Australian super fund HESTA is recruiting its first impact measurement specialist, in the latest sign of a shift in the responsible investment industry’s focus from risk mitigation to sustainable outcomes.
Mary Delahunty, Head of Impact at the A$64bn (€40bn) health and social care workers fund, told RI that creation of the role – believed to be a first among Australian super funds – was prompted in part by the “growing understanding in our member base that authentic leaders provide evidence of their impact”.
“The finance sector has been good at measuring exposure to sustainable assets,” she said, “but members should be able to see the outcomes of this exposure at the portfolio level.”
Delahunty told RI that HESTA’s work on impact measurement, which has been going on for a few years, has now reached a scale that requires a dedicated analyst – particularly as it seeks to integrate metrics into its investment decision-making processes. The fund bases its impact assessment on the UN Sustainable Development Goals, particularly gender equality, climate mitigation, clean water, good jobs, sustainable cities, and good health and wellbeing.
The responsible investment world is increasingly seeking to gauge the real-world impacts of investments, shifting away from a narrower focus on ESG-related risk at the portfolio-level, which has been primarily driven by enhanced corporate disclosure.
"Over the coming years, it's really about determining the outcomes of your investments," said Victoria Barron, Head Of Sustainable Investment at BT Pension Scheme Management, one of the UK's biggest funds. "It's something we all like to talk about, but the reality of actually pinning these things down is really difficult. Investors really need to think about that, beyond ESG integration, so we can work out the impact our investment is having.
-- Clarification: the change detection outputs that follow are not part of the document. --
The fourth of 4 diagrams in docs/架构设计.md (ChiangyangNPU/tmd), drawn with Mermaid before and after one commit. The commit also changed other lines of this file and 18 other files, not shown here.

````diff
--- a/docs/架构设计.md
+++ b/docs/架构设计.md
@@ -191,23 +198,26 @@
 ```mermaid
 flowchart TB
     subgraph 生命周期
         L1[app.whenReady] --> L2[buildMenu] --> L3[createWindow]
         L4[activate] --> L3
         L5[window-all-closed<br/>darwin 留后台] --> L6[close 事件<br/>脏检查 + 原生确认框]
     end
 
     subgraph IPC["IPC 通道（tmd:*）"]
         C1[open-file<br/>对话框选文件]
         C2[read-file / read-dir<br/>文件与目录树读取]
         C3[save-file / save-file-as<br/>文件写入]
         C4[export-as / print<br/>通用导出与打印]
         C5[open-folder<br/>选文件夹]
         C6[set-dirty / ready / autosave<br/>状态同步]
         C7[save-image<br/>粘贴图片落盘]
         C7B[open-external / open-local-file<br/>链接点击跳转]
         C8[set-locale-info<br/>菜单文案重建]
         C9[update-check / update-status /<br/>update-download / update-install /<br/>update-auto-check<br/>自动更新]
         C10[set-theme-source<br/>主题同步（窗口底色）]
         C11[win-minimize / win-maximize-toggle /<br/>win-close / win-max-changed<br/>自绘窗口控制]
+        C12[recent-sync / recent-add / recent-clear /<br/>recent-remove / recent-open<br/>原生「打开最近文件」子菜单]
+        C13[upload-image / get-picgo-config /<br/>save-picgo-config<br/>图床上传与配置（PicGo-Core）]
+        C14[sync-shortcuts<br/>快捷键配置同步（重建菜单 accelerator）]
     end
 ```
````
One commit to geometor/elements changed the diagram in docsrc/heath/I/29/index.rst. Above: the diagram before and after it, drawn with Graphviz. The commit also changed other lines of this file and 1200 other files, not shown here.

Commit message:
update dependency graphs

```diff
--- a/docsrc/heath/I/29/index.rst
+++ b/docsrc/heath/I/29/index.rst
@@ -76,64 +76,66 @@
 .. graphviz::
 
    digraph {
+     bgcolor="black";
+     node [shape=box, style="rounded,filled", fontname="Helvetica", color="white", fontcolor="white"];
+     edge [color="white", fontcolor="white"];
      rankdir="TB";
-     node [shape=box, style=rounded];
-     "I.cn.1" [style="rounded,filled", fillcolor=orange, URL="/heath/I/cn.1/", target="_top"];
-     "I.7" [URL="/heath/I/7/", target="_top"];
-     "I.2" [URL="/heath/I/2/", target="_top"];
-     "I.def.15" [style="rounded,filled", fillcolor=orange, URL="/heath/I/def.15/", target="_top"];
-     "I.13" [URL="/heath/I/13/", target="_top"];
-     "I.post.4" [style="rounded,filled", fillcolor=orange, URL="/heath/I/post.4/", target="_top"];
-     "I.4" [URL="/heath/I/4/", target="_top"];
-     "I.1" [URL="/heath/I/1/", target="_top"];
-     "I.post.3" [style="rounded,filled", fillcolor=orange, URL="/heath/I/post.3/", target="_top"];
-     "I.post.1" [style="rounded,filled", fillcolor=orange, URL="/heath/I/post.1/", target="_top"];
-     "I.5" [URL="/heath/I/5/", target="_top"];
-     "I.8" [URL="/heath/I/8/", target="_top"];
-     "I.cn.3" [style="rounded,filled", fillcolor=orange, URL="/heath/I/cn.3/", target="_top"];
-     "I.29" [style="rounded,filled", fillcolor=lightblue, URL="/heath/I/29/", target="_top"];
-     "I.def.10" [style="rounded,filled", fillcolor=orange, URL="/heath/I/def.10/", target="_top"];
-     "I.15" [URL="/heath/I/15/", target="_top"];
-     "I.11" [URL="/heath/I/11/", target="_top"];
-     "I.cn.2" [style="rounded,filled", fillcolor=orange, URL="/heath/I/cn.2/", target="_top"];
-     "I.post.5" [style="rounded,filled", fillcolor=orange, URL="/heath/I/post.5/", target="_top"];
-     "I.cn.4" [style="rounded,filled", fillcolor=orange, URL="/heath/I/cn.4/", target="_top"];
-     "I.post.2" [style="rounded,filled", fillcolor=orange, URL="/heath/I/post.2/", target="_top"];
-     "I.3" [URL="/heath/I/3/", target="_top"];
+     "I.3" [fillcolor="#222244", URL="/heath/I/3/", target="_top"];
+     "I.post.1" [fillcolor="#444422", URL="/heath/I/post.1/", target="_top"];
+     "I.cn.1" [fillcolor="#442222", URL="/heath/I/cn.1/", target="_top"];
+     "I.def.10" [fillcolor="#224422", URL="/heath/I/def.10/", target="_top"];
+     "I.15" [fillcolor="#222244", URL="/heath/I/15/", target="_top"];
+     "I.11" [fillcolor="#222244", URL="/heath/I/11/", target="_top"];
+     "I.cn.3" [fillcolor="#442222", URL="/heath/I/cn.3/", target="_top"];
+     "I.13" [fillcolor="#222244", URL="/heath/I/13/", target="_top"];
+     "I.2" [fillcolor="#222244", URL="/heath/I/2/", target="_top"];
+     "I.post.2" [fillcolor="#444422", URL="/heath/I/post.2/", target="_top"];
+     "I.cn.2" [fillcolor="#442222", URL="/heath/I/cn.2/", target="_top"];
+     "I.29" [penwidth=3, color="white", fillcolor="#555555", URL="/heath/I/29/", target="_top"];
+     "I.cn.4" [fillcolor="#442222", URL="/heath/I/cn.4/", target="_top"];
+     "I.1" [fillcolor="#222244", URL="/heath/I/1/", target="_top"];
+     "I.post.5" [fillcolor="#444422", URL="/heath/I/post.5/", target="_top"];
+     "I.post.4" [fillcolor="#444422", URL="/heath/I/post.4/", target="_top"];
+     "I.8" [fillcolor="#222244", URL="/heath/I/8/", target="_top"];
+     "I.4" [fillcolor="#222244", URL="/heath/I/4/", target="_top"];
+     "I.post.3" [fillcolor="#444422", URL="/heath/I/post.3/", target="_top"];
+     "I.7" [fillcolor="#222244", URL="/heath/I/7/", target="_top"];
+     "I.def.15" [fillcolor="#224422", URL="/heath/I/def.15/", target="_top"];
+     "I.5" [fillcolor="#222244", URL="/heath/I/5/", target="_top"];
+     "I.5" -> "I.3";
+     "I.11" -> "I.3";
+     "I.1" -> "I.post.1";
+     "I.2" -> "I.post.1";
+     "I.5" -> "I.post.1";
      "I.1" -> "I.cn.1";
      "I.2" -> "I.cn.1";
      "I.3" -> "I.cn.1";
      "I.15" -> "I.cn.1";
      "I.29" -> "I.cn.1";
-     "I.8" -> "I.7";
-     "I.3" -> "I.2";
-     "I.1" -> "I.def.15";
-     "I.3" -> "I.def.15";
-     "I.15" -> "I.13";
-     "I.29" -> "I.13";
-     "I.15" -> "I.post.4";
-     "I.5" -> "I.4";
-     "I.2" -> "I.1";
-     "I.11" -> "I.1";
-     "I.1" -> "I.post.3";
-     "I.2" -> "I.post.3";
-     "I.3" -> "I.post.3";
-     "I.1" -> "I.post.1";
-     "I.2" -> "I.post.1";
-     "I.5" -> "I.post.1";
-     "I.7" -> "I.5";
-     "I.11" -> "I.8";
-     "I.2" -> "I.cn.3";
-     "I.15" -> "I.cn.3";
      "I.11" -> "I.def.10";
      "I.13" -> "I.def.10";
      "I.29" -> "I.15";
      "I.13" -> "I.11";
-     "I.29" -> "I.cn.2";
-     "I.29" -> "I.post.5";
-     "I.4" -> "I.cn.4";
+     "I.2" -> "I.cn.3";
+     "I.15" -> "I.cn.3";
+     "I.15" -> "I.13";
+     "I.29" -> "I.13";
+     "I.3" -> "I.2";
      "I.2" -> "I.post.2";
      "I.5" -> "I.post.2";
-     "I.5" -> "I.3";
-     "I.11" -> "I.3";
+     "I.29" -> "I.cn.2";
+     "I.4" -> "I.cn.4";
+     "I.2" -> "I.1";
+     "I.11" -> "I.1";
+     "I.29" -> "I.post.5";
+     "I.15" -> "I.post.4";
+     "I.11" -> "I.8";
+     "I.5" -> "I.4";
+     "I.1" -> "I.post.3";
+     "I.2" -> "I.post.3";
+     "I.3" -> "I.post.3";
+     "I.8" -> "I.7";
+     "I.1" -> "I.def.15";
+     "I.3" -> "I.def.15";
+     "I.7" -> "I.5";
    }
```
That's going to be a big project for the responsible investment community in the next few years, because a lot of work still needs to be done."
There is a growing push to develop a parallel framework to the Taskforce on Climate-related Financial Disclosures – the influential reporting guidance that seeks to promote transparency around micro- and macro-level climate risks in the financial markets – which would focus on impact.
Earlier this year, the Principles for Responsible Investment, announced that impact would be central to its next three-year strategy.
“Increasingly, our signatories are recognising that the real-world sustainability outcomes they contribute to shaping through their investment activities will feed back into the financial risks they face,” the UN-backed body said at the time. “For this reason, building a bridge between financial risk, opportunities and real-world outcomes is a key element of this strategy.”
The emphasis on capturing the real-world impacts of business activities and investments is also at the centre over the current debate about corporate sustainability reporting rules. The EU is pushing forward the concept of ‘double materiality’ in such rules, which requires businesses to account for how their activities impact the environment and society, as well as how corporate bottom lines could be hurt by green and social issues.
Investors are watching closely to see how far the US Securities and Exchange Commission is willing to depart from a traditional, narrower interpretation of what constitutes material financial risk as it develops its sustainability disclosure rules for the US.
Ladislas Smia, Head of Sustainability Research at French sustainable finance asset manager Mirova, told RI that the development of taxonomies would also shift the focus for investors – especially in the EU.
"The EU taxonomy will push the investment community to move from simply reducing ESG risks in their portfolios, to identifying solutions and investments that actually contribute to the real-world climate transition. Those investments have to be the focus now, if we’re going to meet the Paris Agreement."
The EU taxonomy is a major project for European regulators, who are seeking to define credible business activities that will help shift the bloc’s economy in line with its goal of reaching Net Zero by 2050.
“There is increased recognition of the role of responsible investors in shaping sustainability outcomes, and a rising awareness of the new types of ‘decision-useful’ information that will be needed to support them,” said Shelagh Whitley, Chief Sustainability Officer at the PRI. “There are also important regulatory developments taking place currently in ESG reporting, and we believe that some level of reporting on sustainability outcomes will be needed in future – in the context of global agreements on climate, human rights and the SDGs.”